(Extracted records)
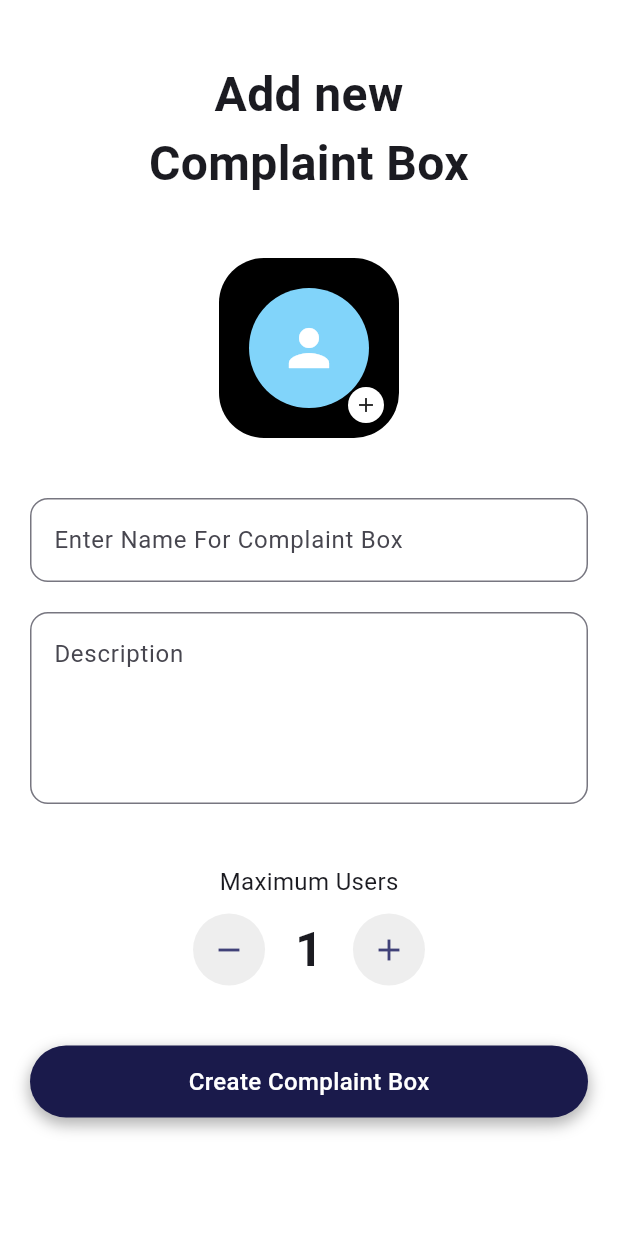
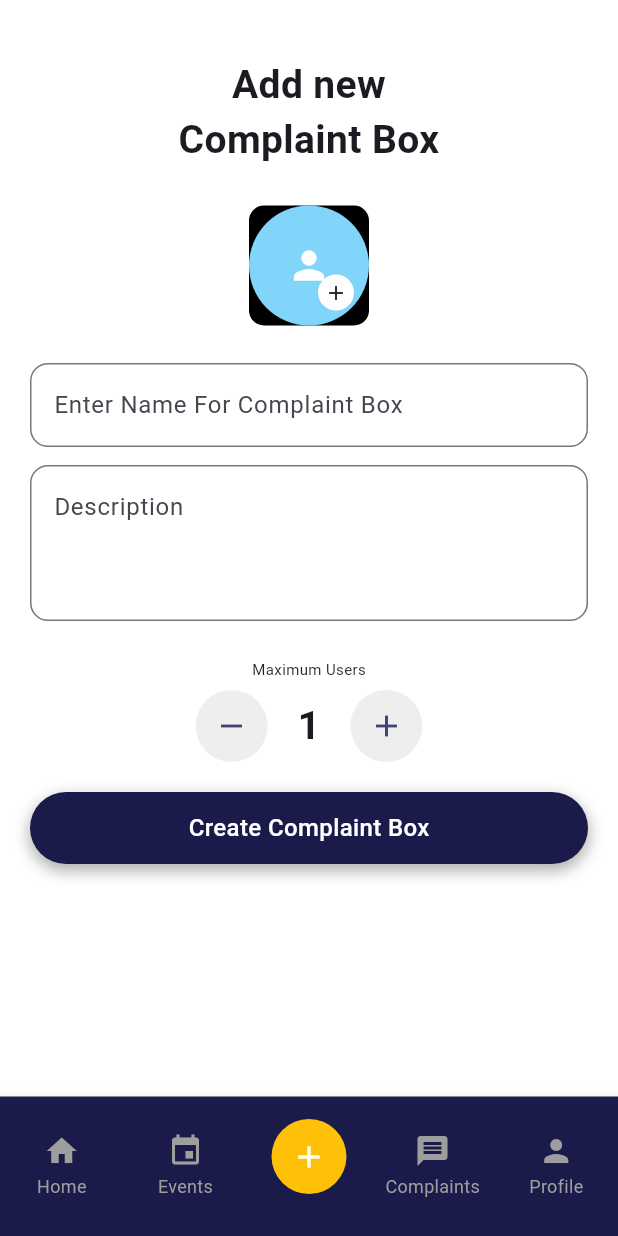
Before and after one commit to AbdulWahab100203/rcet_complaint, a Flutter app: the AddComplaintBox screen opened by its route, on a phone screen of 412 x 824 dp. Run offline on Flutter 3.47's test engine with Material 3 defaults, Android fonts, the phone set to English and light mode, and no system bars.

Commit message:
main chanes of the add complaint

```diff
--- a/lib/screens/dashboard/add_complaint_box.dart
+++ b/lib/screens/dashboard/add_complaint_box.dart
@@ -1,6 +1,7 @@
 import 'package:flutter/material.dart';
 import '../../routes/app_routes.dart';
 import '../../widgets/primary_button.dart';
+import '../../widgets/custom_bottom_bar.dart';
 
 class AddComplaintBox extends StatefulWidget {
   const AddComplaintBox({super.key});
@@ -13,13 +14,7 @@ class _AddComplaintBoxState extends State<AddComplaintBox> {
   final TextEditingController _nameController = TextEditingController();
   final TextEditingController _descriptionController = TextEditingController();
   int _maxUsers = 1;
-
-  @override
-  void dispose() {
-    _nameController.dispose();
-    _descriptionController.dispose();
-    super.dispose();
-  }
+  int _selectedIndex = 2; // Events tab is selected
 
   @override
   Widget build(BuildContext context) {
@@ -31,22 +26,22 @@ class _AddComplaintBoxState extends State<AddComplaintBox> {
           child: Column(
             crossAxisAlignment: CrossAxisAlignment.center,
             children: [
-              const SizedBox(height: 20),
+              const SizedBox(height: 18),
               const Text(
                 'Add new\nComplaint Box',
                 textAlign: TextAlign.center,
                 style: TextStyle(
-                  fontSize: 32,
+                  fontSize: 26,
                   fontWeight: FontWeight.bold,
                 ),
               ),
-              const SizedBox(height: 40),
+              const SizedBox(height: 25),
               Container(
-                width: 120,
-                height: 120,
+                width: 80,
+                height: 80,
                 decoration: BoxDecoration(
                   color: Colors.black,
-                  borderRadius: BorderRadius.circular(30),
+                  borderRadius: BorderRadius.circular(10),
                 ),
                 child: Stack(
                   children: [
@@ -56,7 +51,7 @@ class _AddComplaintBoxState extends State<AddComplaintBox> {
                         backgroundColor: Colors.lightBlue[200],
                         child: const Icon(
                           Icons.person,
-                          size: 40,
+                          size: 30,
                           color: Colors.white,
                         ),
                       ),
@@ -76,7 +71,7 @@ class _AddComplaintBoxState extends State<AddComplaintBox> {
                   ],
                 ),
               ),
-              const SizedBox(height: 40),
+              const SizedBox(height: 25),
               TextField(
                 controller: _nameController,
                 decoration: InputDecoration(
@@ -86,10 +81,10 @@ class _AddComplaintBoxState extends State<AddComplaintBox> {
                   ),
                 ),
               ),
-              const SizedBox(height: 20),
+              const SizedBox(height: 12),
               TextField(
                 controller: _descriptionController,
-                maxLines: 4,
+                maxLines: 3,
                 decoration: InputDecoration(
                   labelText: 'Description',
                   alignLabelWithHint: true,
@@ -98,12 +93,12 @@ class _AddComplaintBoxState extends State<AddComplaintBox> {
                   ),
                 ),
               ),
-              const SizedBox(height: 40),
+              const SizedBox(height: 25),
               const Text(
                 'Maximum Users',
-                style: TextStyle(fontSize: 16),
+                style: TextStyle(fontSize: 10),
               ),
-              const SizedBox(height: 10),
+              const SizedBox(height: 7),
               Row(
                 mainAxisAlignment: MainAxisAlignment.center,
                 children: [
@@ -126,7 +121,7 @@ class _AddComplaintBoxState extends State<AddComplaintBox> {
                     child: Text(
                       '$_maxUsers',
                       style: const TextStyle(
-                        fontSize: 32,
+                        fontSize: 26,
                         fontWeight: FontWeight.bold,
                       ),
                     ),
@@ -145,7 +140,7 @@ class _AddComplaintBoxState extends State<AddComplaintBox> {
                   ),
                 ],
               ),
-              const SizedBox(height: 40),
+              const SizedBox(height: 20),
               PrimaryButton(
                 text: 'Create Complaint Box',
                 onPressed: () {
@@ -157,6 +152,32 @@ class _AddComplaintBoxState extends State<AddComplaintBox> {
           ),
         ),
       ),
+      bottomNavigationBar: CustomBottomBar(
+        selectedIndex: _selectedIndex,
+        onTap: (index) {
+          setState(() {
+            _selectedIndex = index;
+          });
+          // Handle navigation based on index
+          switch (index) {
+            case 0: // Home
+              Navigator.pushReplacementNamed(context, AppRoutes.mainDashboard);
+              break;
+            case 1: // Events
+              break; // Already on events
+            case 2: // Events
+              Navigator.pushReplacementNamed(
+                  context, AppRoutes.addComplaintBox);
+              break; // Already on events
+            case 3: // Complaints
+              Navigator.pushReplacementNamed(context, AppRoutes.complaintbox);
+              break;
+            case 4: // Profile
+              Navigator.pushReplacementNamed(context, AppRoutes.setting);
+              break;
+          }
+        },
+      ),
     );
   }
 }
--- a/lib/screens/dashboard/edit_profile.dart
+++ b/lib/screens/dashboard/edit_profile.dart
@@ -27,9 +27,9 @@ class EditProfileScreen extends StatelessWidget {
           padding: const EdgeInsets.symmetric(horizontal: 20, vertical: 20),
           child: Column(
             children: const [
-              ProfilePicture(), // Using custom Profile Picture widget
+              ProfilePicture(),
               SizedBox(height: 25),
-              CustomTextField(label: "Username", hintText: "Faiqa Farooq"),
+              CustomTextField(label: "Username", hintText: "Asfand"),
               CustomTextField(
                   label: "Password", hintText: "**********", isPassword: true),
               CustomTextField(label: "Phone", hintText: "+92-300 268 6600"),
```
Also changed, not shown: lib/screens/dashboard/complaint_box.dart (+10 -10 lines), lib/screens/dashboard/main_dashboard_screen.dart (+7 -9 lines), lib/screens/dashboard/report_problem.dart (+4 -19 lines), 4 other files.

_TRY IT_
All of the data should be returned word for word, with each picture left out.

_SOLUTION TO THE PROBLEM_
Before and after one commit to AbdulWahab100203/rcet_complaint, a Flutter app: the AddComplaintBox screen opened by its route, on a phone screen of 412 x 824 dp. Run offline on Flutter 3.47's test engine with Material 3 defaults, Android fonts, the phone set to English and light mode, and no system bars.

Commit message:
main chanes of the add complaint

```diff
--- a/lib/screens/dashboard/add_complaint_box.dart
+++ b/lib/screens/dashboard/add_complaint_box.dart
@@ -1,6 +1,7 @@
 import 'package:flutter/material.dart';
 import '../../routes/app_routes.dart';
 import '../../widgets/primary_button.dart';
+import '../../widgets/custom_bottom_bar.dart';
 
 class AddComplaintBox extends StatefulWidget {
   const AddComplaintBox({super.key});
@@ -13,13 +14,7 @@ class _AddComplaintBoxState extends State<AddComplaintBox> {
   final TextEditingController _nameController = TextEditingController();
   final TextEditingController _descriptionController = TextEditingController();
   int _maxUsers = 1;
-
-  @override
-  void dispose() {
-    _nameController.dispose();
-    _descriptionController.dispose();
-    super.dispose();
-  }
+  int _selectedIndex = 2; // Events tab is selected
 
   @override
   Widget build(BuildContext context) {
@@ -31,22 +26,22 @@ class _AddComplaintBoxState extends State<AddComplaintBox> {
           child: Column(
             crossAxisAlignment: CrossAxisAlignment.center,
             children: [
-              const SizedBox(height: 20),
+              const SizedBox(height: 18),
               const Text(
                 'Add new\nComplaint Box',
                 textAlign: TextAlign.center,
                 style: TextStyle(
-                  fontSize: 32,
+                  fontSize: 26,
                   fontWeight: FontWeight.bold,
                 ),
               ),
-              const SizedBox(height: 40),
+              const SizedBox(height: 25),
               Container(
-                width: 120,
-                height: 120,
+                width: 80,
+                height: 80,
                 decoration: BoxDecoration(
                   color: Colors.black,
-                  borderRadius: BorderRadius.circular(30),
+                  borderRadius: BorderRadius.circular(10),
                 ),
                 child: Stack(
                   children: [
@@ -56,7 +51,7 @@ class _AddComplaintBoxState extends State<AddComplaintBox> {
                         backgroundColor: Colors.lightBlue[200],
                         child: const Icon(
                           Icons.person,
-                          size: 40,
+                          size: 30,
                           color: Colors.white,
                         ),
                       ),
@@ -76,7 +71,7 @@ class _AddComplaintBoxState extends State<AddComplaintBox> {
                   ],
                 ),
               ),
-              const SizedBox(height: 40),
+              const SizedBox(height: 25),
               TextField(
                 controller: _nameController,
                 decoration: InputDecoration(
@@ -86,10 +81,10 @@ class _AddComplaintBoxState extends State<AddComplaintBox> {
                   ),
                 ),
               ),
-              const SizedBox(height: 20),
+              const SizedBox(height: 12),
               TextField(
                 controller: _descriptionController,
-                maxLines: 4,
+                maxLines: 3,
                 decoration: InputDecoration(
                   labelText: 'Description',
                   alignLabelWithHint: true,
@@ -98,12 +93,12 @@ class _AddComplaintBoxState extends State<AddComplaintBox> {
                   ),
                 ),
               ),
-              const SizedBox(height: 40),
+              const SizedBox(height: 25),
               const Text(
                 'Maximum Users',
-                style: TextStyle(fontSize: 16),
+                style: TextStyle(fontSize: 10),
               ),
-              const SizedBox(height: 10),
+              const SizedBox(height: 7),
               Row(
                 mainAxisAlignment: MainAxisAlignment.center,
                 children: [
@@ -126,7 +121,7 @@ class _AddComplaintBoxState extends State<AddComplaintBox> {
                     child: Text(
                       '$_maxUsers',
                       style: const TextStyle(
-                        fontSize: 32,
+                        fontSize: 26,
                         fontWeight: FontWeight.bold,
                       ),
                     ),
@@ -145,7 +140,7 @@ class _AddComplaintBoxState extends State<AddComplaintBox> {
                   ),
                 ],
               ),
-              const SizedBox(height: 40),
+              const SizedBox(height: 20),
               PrimaryButton(
                 text: 'Create Complaint Box',
                 onPressed: () {
@@ -157,6 +152,32 @@ class _AddComplaintBoxState extends State<AddComplaintBox> {
           ),
         ),
       ),
+      bottomNavigationBar: CustomBottomBar(
+        selectedIndex: _selectedIndex,
+        onTap: (index) {
+          setState(() {
+            _selectedIndex = index;
+          });
+          // Handle navigation based on index
+          switch (index) {
+            case 0: // Home
+              Navigator.pushReplacementNamed(context, AppRoutes.mainDashboard);
+              break;
+            case 1: // Events
+              break; // Already on events
+            case 2: // Events
+              Navigator.pushReplacementNamed(
+                  context, AppRoutes.addComplaintBox);
+              break; // Already on events
+            case 3: // Complaints
+              Navigator.pushReplacementNamed(context, AppRoutes.complaintbox);
+              break;
+            case 4: // Profile
+              Navigator.pushReplacementNamed(context, AppRoutes.setting);
+              break;
+          }
+        },
+      ),
     );
   }
 }
--- a/lib/screens/dashboard/edit_profile.dart
+++ b/lib/screens/dashboard/edit_profile.dart
@@ -27,9 +27,9 @@ class EditProfileScreen extends StatelessWidget {
           padding: const EdgeInsets.symmetric(horizontal: 20, vertical: 20),
           child: Column(
             children: const [
-              ProfilePicture(), // Using custom Profile Picture widget
+              ProfilePicture(),
               SizedBox(height: 25),
-              CustomTextField(label: "Username", hintText: "Faiqa Farooq"),
+              CustomTextField(label: "Username", hintText: "Asfand"),
               CustomTextField(
                   label: "Password", hintText: "**********", isPassword: true),
               CustomTextField(label: "Phone", hintText: "+92-300 268 6600"),
```
Also changed, not shown: lib/screens/dashboard/complaint_box.dart (+10 -10 lines), lib/screens/dashboard/main_dashboard_screen.dart (+7 -9 lines), lib/screens/dashboard/report_problem.dart (+4 -19 lines), 4 other files.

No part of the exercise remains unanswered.